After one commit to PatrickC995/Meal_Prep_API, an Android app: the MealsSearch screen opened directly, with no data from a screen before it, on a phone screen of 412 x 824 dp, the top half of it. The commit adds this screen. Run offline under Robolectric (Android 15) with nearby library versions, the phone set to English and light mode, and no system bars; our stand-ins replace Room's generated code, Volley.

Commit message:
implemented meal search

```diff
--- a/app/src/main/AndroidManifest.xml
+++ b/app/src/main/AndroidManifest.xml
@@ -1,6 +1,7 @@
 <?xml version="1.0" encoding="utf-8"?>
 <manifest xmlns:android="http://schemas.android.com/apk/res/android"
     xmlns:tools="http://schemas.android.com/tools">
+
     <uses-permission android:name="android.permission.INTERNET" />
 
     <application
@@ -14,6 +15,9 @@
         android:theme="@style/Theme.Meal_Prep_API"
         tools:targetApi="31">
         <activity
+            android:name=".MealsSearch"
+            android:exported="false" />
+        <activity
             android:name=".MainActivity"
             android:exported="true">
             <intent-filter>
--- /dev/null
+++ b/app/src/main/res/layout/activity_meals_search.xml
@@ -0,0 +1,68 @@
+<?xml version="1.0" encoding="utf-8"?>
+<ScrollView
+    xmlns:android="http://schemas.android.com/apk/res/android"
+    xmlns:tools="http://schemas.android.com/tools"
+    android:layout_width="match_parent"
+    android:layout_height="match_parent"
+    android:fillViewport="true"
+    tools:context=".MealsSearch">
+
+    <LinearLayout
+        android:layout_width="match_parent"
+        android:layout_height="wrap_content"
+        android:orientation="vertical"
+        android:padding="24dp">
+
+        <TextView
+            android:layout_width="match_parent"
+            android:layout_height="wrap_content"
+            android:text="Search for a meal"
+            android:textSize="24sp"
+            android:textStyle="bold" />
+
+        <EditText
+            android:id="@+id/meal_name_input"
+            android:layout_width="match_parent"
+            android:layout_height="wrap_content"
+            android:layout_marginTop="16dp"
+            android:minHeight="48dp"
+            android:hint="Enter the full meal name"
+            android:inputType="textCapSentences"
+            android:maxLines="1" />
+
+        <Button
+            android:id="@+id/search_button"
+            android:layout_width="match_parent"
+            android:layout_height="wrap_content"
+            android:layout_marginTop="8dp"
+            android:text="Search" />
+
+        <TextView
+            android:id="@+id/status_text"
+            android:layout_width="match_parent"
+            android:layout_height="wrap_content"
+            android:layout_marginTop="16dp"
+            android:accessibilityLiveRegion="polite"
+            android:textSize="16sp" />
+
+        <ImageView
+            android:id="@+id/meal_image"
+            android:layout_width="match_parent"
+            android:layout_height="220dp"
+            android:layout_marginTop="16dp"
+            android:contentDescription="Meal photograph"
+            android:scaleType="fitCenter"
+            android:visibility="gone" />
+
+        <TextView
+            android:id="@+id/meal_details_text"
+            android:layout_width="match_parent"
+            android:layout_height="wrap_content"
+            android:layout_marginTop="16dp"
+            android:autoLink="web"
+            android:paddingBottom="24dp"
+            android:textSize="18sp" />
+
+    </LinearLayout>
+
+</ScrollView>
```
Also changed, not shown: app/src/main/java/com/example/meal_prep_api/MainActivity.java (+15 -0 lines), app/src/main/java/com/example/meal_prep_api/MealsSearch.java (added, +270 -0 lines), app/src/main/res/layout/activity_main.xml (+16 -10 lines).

++++

* WHAT YOU HAVE TO DO: Filter the entries down to the lines that include the string "schemas".

* YOUR SOLUTION:
 <manifest xmlns:android="http://schemas.android.com/apk/res/android"
     xmlns:tools="http://schemas.android.com/tools">
+    xmlns:android="http://schemas.android.com/apk/res/android"
+    xmlns:tools="http://schemas.android.com/tools"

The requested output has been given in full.